== Working data ==

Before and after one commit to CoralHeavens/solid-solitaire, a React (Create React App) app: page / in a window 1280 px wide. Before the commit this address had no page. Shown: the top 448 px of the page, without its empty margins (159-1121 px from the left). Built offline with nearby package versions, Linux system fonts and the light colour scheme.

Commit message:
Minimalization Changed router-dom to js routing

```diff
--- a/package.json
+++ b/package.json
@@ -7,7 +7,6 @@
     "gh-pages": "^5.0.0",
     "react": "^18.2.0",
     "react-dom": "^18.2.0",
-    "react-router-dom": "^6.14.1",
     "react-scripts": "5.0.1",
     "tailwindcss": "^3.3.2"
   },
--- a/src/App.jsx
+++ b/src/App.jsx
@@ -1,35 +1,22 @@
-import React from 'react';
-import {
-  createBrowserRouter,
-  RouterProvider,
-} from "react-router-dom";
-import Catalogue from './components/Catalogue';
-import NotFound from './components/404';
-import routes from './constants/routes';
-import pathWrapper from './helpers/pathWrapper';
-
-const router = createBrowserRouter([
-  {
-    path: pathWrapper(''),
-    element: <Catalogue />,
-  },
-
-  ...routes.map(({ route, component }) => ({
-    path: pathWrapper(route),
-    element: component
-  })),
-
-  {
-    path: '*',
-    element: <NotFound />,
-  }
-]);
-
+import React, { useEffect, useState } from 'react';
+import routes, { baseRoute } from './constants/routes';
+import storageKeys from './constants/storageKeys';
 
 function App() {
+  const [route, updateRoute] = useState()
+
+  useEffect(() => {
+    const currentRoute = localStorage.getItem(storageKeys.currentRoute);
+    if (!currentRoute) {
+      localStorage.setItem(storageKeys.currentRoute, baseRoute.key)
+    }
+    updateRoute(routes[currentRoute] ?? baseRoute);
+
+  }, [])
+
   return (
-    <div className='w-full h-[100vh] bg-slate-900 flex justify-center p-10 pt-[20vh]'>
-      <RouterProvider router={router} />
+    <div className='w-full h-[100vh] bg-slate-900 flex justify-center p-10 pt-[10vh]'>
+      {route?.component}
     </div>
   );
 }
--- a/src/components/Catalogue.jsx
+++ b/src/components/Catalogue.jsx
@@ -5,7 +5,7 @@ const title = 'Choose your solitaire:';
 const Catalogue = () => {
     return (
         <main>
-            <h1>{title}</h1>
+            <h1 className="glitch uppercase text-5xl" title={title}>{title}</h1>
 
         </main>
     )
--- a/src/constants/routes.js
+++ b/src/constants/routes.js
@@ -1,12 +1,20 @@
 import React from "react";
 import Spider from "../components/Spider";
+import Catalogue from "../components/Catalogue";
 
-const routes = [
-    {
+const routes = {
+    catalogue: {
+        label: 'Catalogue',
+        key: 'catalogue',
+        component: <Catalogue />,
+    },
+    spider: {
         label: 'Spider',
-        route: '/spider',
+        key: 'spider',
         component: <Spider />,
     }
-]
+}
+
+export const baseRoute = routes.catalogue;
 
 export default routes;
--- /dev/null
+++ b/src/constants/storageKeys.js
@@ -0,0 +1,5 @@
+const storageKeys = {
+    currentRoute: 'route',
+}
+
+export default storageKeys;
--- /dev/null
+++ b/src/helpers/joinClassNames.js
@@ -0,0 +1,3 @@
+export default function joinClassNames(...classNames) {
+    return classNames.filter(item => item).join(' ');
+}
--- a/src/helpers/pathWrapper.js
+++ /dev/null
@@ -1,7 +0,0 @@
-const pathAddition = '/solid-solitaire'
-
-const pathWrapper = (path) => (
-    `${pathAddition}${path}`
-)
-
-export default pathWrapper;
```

===

- Aim of the exercise
What lines in the material above include "routes"? Copy every one of them.

- Result of the exercise
-import routes from './constants/routes';
-  ...routes.map(({ route, component }) => ({
+import routes, { baseRoute } from './constants/routes';
+    updateRoute(routes[currentRoute] ?? baseRoute);
--- a/src/constants/routes.js
+++ b/src/constants/routes.js
-const routes = [
+const routes = {
+export const baseRoute = routes.catalogue;
 export default routes;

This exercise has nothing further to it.